In American Hustle, there is no hero or villain. Rather, Director David O. Russell is doggedly fair; determined to prevent any one character from collapsing into caricature, Russell permits each to both seduce and revolt us. The result is simultaneously baffling and intriguing.
Professional con man Irving Rosenfeld, played by Christian Bale, is a devoted father and subservient husband with an uncomfortably large conscience. Bradley Cooper is Richie DiMaso, a conniving FBI agent with a fear of mediocrity and anonymity. Amy Adams is Sydney Prosser, a sexy, dangerously credible con woman whose deepest desire is to simply “be real.” When Irving first meets Sydney, she is desperate to leave behind her past life as a stripper. Irving’s work as a con man appeals to Sydney as an opportunity for her to don an alternative identity. When DiMaso uncovers Sydney’s secret, she and Irving are forced to assist DiMaso in his grand plan to entrap multiple politicians and catch mobsters.

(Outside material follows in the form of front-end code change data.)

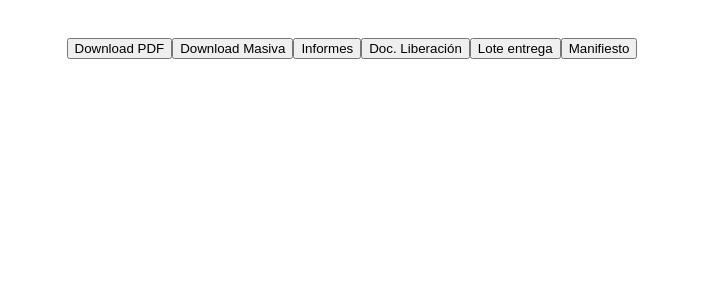
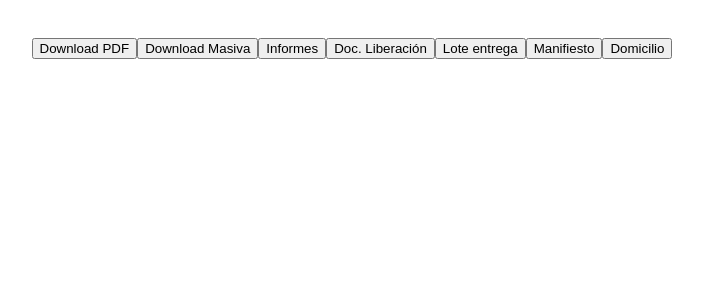
Before and after one commit to miturriago/jspdf_barcode, a Vue app: page / in a window 1280 px wide. Shown: the top 300 px of the page, without its empty margins (288-991 px from the left). Built offline with nearby package versions, Linux system fonts and the light colour scheme.

Commit message:
delivery format

```diff
--- a/src/App.vue
+++ b/src/App.vue
@@ -7,9 +7,10 @@
       <button @click="docLib">Doc. Liberación</button>
       <button @click="loteEntrega">Lote entrega</button>
       <button @click="manifiesto">Manifiesto</button>
+      <button @click="deliveryPdf">Domicilio</button>
     </div>
     <div ref="content">
-      <img id="code39" v-if="code==null" />
+      <img id="code39" v-if="code == null" />
     </div>
   </div>
 </template>
@@ -33,7 +34,7 @@ export default {
           ciudad: "BARRANQUILLA",
           fecha: "21-07-2020",
           os: "2345",
-          nip: "1"
+          nip: "1",
         },
         {
           guie: "1234092126",
@@ -44,7 +45,7 @@ export default {
           ciudad: "BARRANQUILLA",
           fecha: "21-07-2020",
           os: "2345",
-          nip: "1"
+          nip: "1",
         },
         {
           guie: "1234092127",
@@ -55,7 +56,7 @@ export default {
           ciudad: "BARRANQUILLA",
           fecha: "21-07-2020",
           os: "2345",
-          nip: "1"
+          nip: "1",
         },
         {
           guie: "1234092128",
@@ -66,7 +67,7 @@ export default {
           ciudad: "BARRANQUILLA",
           fecha: "21-07-2020",
           os: "2345",
-          nip: "1"
+          nip: "1",
         },
         {
           guie: "1234092129",
@@ -77,7 +78,7 @@ export default {
           ciudad: "BARRANQUILLA",
           fecha: "21-07-2020",
           os: "2345",
-          nip: "1"
+          nip: "1",
         },
         {
           guie: "1234092130",
@@ -88,7 +89,7 @@ export default {
           ciudad: "BARRANQUILLA",
           fecha: "21-07-2020",
           os: "2345",
-          nip: "1"
+          nip: "1",
         },
         {
           guie: "1234092131",
@@ -99,7 +100,7 @@ export default {
           ciudad: "BARRANQUILLA",
           fecha: "21-07-2020",
           os: "2345",
-          nip: "1"
+          nip: "1",
         },
         {
           guie: "1234092132",
@@ -110,7 +111,7 @@ export default {
           ciudad: "BARRANQUILLA",
           fecha: "21-07-2020",
           os: "2345",
-          nip: "1"
+          nip: "1",
         },
         {
           guie: "1234092133",
@@ -121,7 +122,7 @@ export default {
           ciudad: "BARRANQUILLA",
           fecha: "21-07-2020",
           os: "2345",
-          nip: "1"
+          nip: "1",
         },
         {
           guie: "1234092134",
@@ -132,7 +133,7 @@ export default {
           ciudad: "BARRANQUILLA",
           fecha: "21-07-2020",
           os: "2345",
-          nip: "1"
+          nip: "1",
         },
         {
           guie: "1234092135",
@@ -143,7 +144,7 @@ export default {
           ciudad: "BARRANQUILLA",
           fecha: "21-07-2020",
           os: "2345",
-          nip: "1"
+          nip: "1",
         },
         {
           guie: "1234092136",
@@ -154,7 +155,7 @@ export default {
           ciudad: "BARRANQUILLA",
           fecha: "21-07-2020",
           os: "2345",
-          nip: "1"
+          nip: "1",
         },
         {
           guie: "1234092137",
@@ -165,7 +166,7 @@ export default {
           ciudad: "BARRANQUILLA",
           fecha: "21-07-2020",
           os: "2345",
-          nip: "1"
+          nip: "1",
         },
         {
           guie: "1234092138",
@@ -176,7 +177,7 @@ export default {
           ciudad: "BARRANQUILLA",
           fecha: "21-07-2020",
           os: "2345",
-          nip: "1"
+          nip: "1",
         },
         {
           guie: "1234092139",
@@ -187,7 +188,7 @@ export default {
           ciudad: "BARRANQUILLA",
           fecha: "21-07-2020",
           os: "2345",
-          nip: "1"
+          nip: "1",
         },
         {
           guie: "1234092140",
@@ -198,7 +199,7 @@ export default {
           ciudad: "BARRANQUILLA",
           fecha: "21-07-2020",
           os: "2345",
-          nip: "1"
+          nip: "1",
         },
         {
           guie: "1234092141",
@@ -209,7 +210,7 @@ export default {
           ciudad: "BARRANQUILLA",
           fecha: "21-07-2020",
           os: "2345",
-          nip: "1"
+          nip: "1",
         },
         {
           guie: "1234092142",
@@ -220,7 +221,7 @@ export default {
           ciudad: "BARRANQUILLA",
           fecha: "21-07-2020",
           os: "2345",
-          nip: "1"
+          nip: "1",
         },
         {
           guie: "1234092143",
@@ -231,7 +232,7 @@ export default {
           ciudad: "BARRANQUILLA",
           fecha: "21-07-2020",
           os: "2345",
-          nip: "1"
+          nip: "1",
         },
         {
           guie: "1234092144",
@@ -242,7 +243,7 @@ export default {
           ciudad: "BARRANQUILLA",
           fecha: "21-07-2020",
           os: "2345",
-          nip: "1"
+          nip: "1",
         },
         {
           guie: "1234092145",
@@ -253,7 +254,7 @@ export default {
           ciudad: "BARRANQUILLA",
           fecha: "21-07-2020",
           os: "2345",
-          nip: "1"
+          nip: "1",
         },
         {
           guie: "1234092146",
@@ -264,7 +265,7 @@ export default {
           ciudad: "BARRANQUILLA",
           fecha: "21-07-2020",
           os: "2345",
-          nip: "1"
+          nip: "1",
         },
         {
           guie: "1234092147",
@@ -275,7 +276,7 @@ export default {
           ciudad: "BARRANQUILLA",
           fecha: "21-07-2020",
           os: "2345",
-          nip: "1"
+          nip: "1",
         },
         {
           guie: "1234092127",
@@ -286,7 +287,7 @@ export default {
           ciudad: "BARRANQUILLA",
           fecha: "21-07-2020",
           os: "2345",
-          nip: "1"
+          nip: "1",
         },
         {
           guie: "1234092148",
@@ -297,7 +298,7 @@ export default {
           ciudad: "BARRANQUILLA",
           fecha: "21-07-2020",
           os: "2345",
-          nip: "1"
+          nip: "1",
         },
         {
           guie: "1234092149",
@@ -308,7 +309,7 @@ export default {
           ciudad: "BARRANQUILLA",
           fecha: "21-07-2020",
           os: "2345",
-          nip: "1"
+          nip: "1",
         },
         {
           guie: "1234092150",
@@ -319,7 +320,7 @@ export default {
           ciudad: "BARRANQUILLA",
           fecha: "21-07-2020",
           os: "2345",
-          nip: "1"
+          nip: "1",
         },
         {
           guie: "1234092151",
@@ -330,7 +331,7 @@ export default {
           ciudad: "BARRANQUILLA",
           fecha: "21-07-2020",
           os: "2345",
-          nip: "1"
+          nip: "1",
         },
         {
           guie: "1234092152",
@@ -341,7 +342,7 @@ export default {
           ciudad: "BARRANQUILLA",
           fecha: "21-07-2020",
           os: "2345",
-          nip: "1"
+          nip: "1",
         },
         {
           guie: "1234092153",
@@ -352,7 +353,7 @@ export default {
           ciudad: "BARRANQUILLA",
           fecha: "21-07-2020",
           os: "2345",
-          nip: "1"
+          nip: "1",
         },
         {
           guie: "1234092154",
@@ -363,7 +364,7 @@ export default {
           ciudad: "BARRANQUILLA",
           fecha: "21-07-2020",
           os: "2345",
-          nip: "1"
+          nip: "1",
         },
         {
           guie: "1234092155",
@@ -374,7 +375,7 @@ export default {
           ciudad: "BARRANQUILLA",
           fecha: "21-07-2020",
           os: "2345",
-          nip: "1"
+          nip: "1",
         },
         {
           guie: "1234092156",
@@ -385,7 +386,7 @@ export default {
           ciudad: "BARRANQUILLA",
           fecha: "21-07-2020",
           os: "2345",
-          nip: "1"
+          nip: "1",
         },
         {
           guie: "1234092157",
@@ -396,7 +397,7 @@ export default {
           ciudad: "BARRANQUILLA",
           fecha: "21-07-2020",
           os: "2345",
-          nip: "1"
+          nip: "1",
         },
         {
           guie: "1234092158",
@@ -407,7 +408,7 @@ export default {
           ciudad: "BARRANQUILLA",
           fecha: "21-07-2020",
           os: "2345",
-          nip: "1"
+          nip: "1",
         },
         {
           guie: "1234092159",
@@ -418,7 +419,7 @@ export default {
           ciudad: "BARRANQUILLA",
           fecha: "21-07-2020",
           os: "2345",
-          nip: "1"
+          nip: "1",
         },
         {
           guie: "1234092160",
@@ -429,7 +430,7 @@ export default {
           ciudad: "BARRANQUILLA",
           fecha: "21-07-2020",
           os: "2345",
-          nip: "1"
+          nip: "1",
         },
         {
           guie: "1234092161",
@@ -440,7 +441,7 @@ export default {
           ciudad: "BARRANQUILLA",
           fecha: "21-07-2020",
           os: "2345",
-          nip: "1"
+          nip: "1",
         },
         {
           guie: "1234092162",
@@ -451,15 +452,182 @@ export default {
           ciudad: "BARRANQUILLA",
           fecha: "21-07-2020",
           os: "2345",
-          nip: "1"
-        }
-      ]
+          nip: "1",
+        },
+      ],
+      delivery: {
+        service: "1234092162",
+        ramitente: "Mauricio Maldonado",
+        destinatario: "Lourdes Barreto",
+        direccion: "calle 21 # 26 72",
+        telefono: "3012345678",
+        ciudad: "BARRANQUILLA",
+        fecha: "21-07-2020",
+        os: "2345",
+        nip: "1",
+      },
     };
   },
   methods: {
+    deliveryPdf() {
+      JsBarcode("#code39", "0001", {
+        format: "CODE39",
+      });
+      let y5 = 5,
+        y16 = 16,
+        yRP = 28,
+        yRS = 33.5,
+        y58 = 58,
+        y26 = 26;
+      const img = document.querySelector("img#code39");
+      var imgDat = logo;
+      var imgData = entrega;
+      var doc = new jsPDF();
+      for (var j = 0; j < 2; j++) {
+        doc.setFont("arial"); //tipo de letra
+        doc.addImage(imgDat, "JPEG", 40, y5, 15, 8); //logo
+        for (var i = 0; i < 7; i++) {
+          if (i == 0) {
+            doc.setFontSize(8);
+            doc.text("Mensajería & Carga", 36, y16);
+            doc.setFontSize(6);
+            doc.setFontType("bold");
+            doc.text("  Ticket de" + "\n" + "  Servicio No", 125, y16);
+          } else if (i == 1) {
+            doc.text("Lic. MINTIC RPOSTAL 0356", 35, y16 + 2);
+          } else if (i == 2) {
+            doc.text("Resol. 876 del 29/04/2014", 36, y16 + 4);
+          } else if (i == 4) {
+            doc.text("Res. MinTransporte No. 0067 de 01/09/2016", 30, y16 + 6);
+          } else if (i == 5) {
+            doc.text("Calle 63B No. 31 - 102", 37, y16 + 8);
+          } else {
+            doc.text("www.libertadexpress.com", 35, y16 + 10);
+          }
+        }
+        doc.setFontType("");
+        //********************Destinatario*************************
+        doc.addImage(img.src, "JPEG", 145, y5 + 1, 40, 15); //BARCODE
+        //Tipo pago
+        doc.rect(13, yRP, 187, 63); //Rectángulo principal
+        doc.rect(14, yRS, 185, 23); //rectángulo de abajo
+        doc.rect(14, y58, 34, 16); //FIrma del remitente
+        doc.rect(49, y58, 34, 32); //info envío
+        doc.rect(50, y58 + 1, 32, 5); //Unidades
+        doc.rect(50, y58 + 7, 32, 5); //Peso
+        doc.rect(50, y58 + 13, 32, 5); //Volumen
+        doc.rect(50, y58 + 19, 32, 5); //Vr. Asegurado
+        doc.rect(50, y58 + 25, 32, 5); //Vr. TOtal
+        doc.rect(84, y58, 34, 23); //Recibí a satisfación
+        doc.rect(119, y58, 30, 32); //Observaciones
+        doc.addImage(imgData, "JPEG", 151, y58 + 2, 49, 30); //logo
+
+        doc.setFontSize(6);
+        doc.rect(15, y26 + 3, 29, 4, "F"); // filled square fecha
+        doc.rect(15, y26 + 8, 3, 21, "F"); // filled square remitente
+        doc.rect(105, y26 + 8, 3, 21, "F"); // filled square destinatario
+        doc.rect(65, y26 + 3, 15, 4, "F"); // filled square origen
+        doc.rect(105, y26 + 3, 15, 4, "F"); // filled square servicio
+        doc.rect(155, y26 + 3, 15, 4, "F"); // filled square destino
+        doc.rect(151, y26 + 31, 48, 3, "F"); // filled square IntentoEntrega
+        doc.setFont(); //tipo de letra
+        doc.setFontSize(8);
+        doc.setTextColor(255);
+        doc.setFontType("bold");
+        doc.text("Fecha y hora de envío", 16, y26 + 6);
+        doc.text("Origen", 66, y26 + 6);
+        doc.text("Servicio", 106, y26 + 6);
+        doc.text("Destino", 156, y26 + 6);
+        doc.setFontSize(6);
+        doc.text("REMITENTE", 17, y26 + 26, 90);
+        doc.text("DESTINATARIO", 107, y26 + 27, 90);
+        doc.setFontSize(5);
+        doc.text("INTENTO DE ENTREGA", 165, y26 + 33);
+        doc.setTextColor(0);
+        doc.setFontSize(4);
+        doc.text(
+          "El usuario deja expresa constancia que tuvo" +
+            "\n" +
+            "conocimiento del contrato que se encuentra publicado" +
+            "\n" +
+            "en la página web: www.libertadexpres.com y en las" +
+            "\n" +
+            "carteleras ubicadas en los puntos de ventas, que" +
+            "\n" +
+            "regula el servicio acordado entre las partes, cuyo" +
+            "\n" +
+            "contenido clausular acepta expresamente con la" +
+            "\n" +
+            "suscripción de este documento. Para la presentación " +
+            "\n" +
+            "de P.Q.R. remítase a nuestra página web " +
+            "\n" +
+            "www.libertadexpress.com o al PBX (5) 3317700",
+          15,
+          y26 + 50
+        );
+        doc.text(
+          "Porque de tal manera amó Dios al mundo, que ha dado " +
+            "\n" +
+            "a su hijo unigénito para que todo aquel que en " +
+            "\n" +
+            "Él cree, no se pierda más tenga vida eterna.",
+          84,
+          y26 + 59
+        );
+        doc.setFontSize(6);
+        doc.text("Firma del remitente", 15, y26 + 34);
+        doc.text("Unidades:", 51, y26 + 35);
+        doc.text("Peso:", 51, y26 + 41);
+        doc.text("Volumen:", 51, y26 + 47);
+        doc.text("Vr. Asegurado:", 51, y26 + 53);
+        doc.text("Vr. Total:", 51, y26 + 59);
+        doc.text("Recibí a satisfación", 85, y26 + 34);
+        doc.text("Observaciones en la entrega:", 120, y26 + 34);
+        doc.setFontType("");
+        doc.setFontSize(8);
+        doc.text("Fecha", 47, y26 + 6); //Fecha envío remitente
+        doc.text("Lugar", 82, y26 + 6); //Lugar origen remitente
+        doc.text("Servicio", 123, y26 + 6); //Fecha envío destinatario
+        doc.text("Destino", 175, y26 + 6); //Lugar origen destinatario
+        doc.setFontSize(6);
+        doc.text("Nombre remitente", 20.5, y26 + 12 - 2); //Nombre remitente
+        doc.text("NIT", 20.5, y26 + 15 - 2.5); //  NIT remitente
+        doc.text("direccion", 20.5, y26 + 18 - 2.9); //direccion remitente
+        doc.text("teléfono", 20.5, y26 + 21 - 2.9); //telefono remitente
+        doc.text("lugar", 20.5, y26 + 24 - 2.9); //lugar remitente
+        doc.setFontType("bold");
+        doc.text("Observaciones en la recogida:", 20.5, y26 + 27 - 2.9); //Observaciones origen
+        doc.text("Observaciones en la entrega:", 110, y26 + 27 - 2.9); //Observaciones destino
+        doc.setFontType("");
+        doc.text("Observaciones para el origen:", 20.5, y26 + 30 - 2.9); //Observaciones origen
+        doc.text("Observaciones para el destino:", 110, y26 + 30 - 2.9); //Observaciones destino
+        doc.text("Nombre destinatario", 110, y26 + 12 - 2); //Nombre destinatario
+        doc.text("NIT", 110, y26 + 15 - 2.5); //  NIT destinatario
+        doc.text("direccion", 110, y26 + 18 - 2.9); //direccion destinatario
+        doc.text("teléfono", 110, y26 + 21 - 2.9); //telefono destinatario
+        doc.text("lugar", 110, y26 + 24 - 2.9); //lugar destinatario
+        doc.line(90, y26 + 55, 90, y26 + 52); // vertical line
+        doc.text("Hora", 92, y26 + 50);
+        doc.line(98, y26 + 55, 98, y26 + 52); // vertical line
+        doc.text("Día", 100, y26 + 50);
+        doc.line(105, y26 + 55, 105, y26 + 52); // vertical line
+        doc.text("Mes", 106, y26 + 50);
+        doc.line(111, y26 + 55, 111, y26 + 52); // vertical line
+        doc.text("Año", 112, y26 + 50);
+        y5 = y5 + 97;
+        y16 = y16 + 97;
+        yRP = yRP + 97;
+        yRS = yRS + 97;
+        y58 = y58 + 97;
+        y26 = y26 + 97;
+      }
+      doc.save("guía crédito_contado.pdf");
+      this.code = "creado";
+    },
     download() {
       JsBarcode("#code39", "12345678901237", {
-        format: "CODE39"
+        format: "CODE39",
       });
       let y5 = 5,
         y16 = 16,
@@ -651,7 +819,7 @@ export default {
       const doc = new jsPDF();
       for (let i = 0; i < this.datas.length; i++) {
         JsBarcode("#code39", this.datas[i].guie, {
-          format: "CODE39"
+          format: "CODE39",
         });
 
         const img = document.querySelector("img#code39");
@@ -926,7 +1094,7 @@ export default {
     },
     informe() {
       JsBarcode("#code39", "12345678901237", {
-        format: "CODE39"
+        format: "CODE39",
       });
 
       const img = document.querySelector("img#code39");
@@ -1211,8 +1379,8 @@ export default {
       doc.line(137, 277, 170, 277); // horizontal line
       doc.text("Quien recibe" + "\n" + "el manifiesto", 137, 280, "center");
       doc.save("manifiesto.pdf");
-    }
-  }
+    },
+  },
 };
 </script>
 
```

Under Russell’s direction, what could seem like inconsistencies in the characters come across instead as nuances, a feat that is impressive enough to redeem and even enchant the otherwise clunky plot of this Oscar favorite. Russell is also uninterested in simply drafting two opposing armies of characters. Instead, the primary conflict at hand is not between people but between two forces: change and stasis. Characters in American Hustle defend both—Irving’s wife Rosalyn at one point says, “I don’t like change. Sometimes I think I’ll die before I change,” while Sydney wishes to leave all remnants of her former life behind. From American Hustle’s very first scene, in which we are unfortunately privy to the elaborate process of styling Irving’s comb-over, characters either consciously or subconsciously resist change. But Russell tells us: don’t resist the American hustle; sit back and enjoy the ride.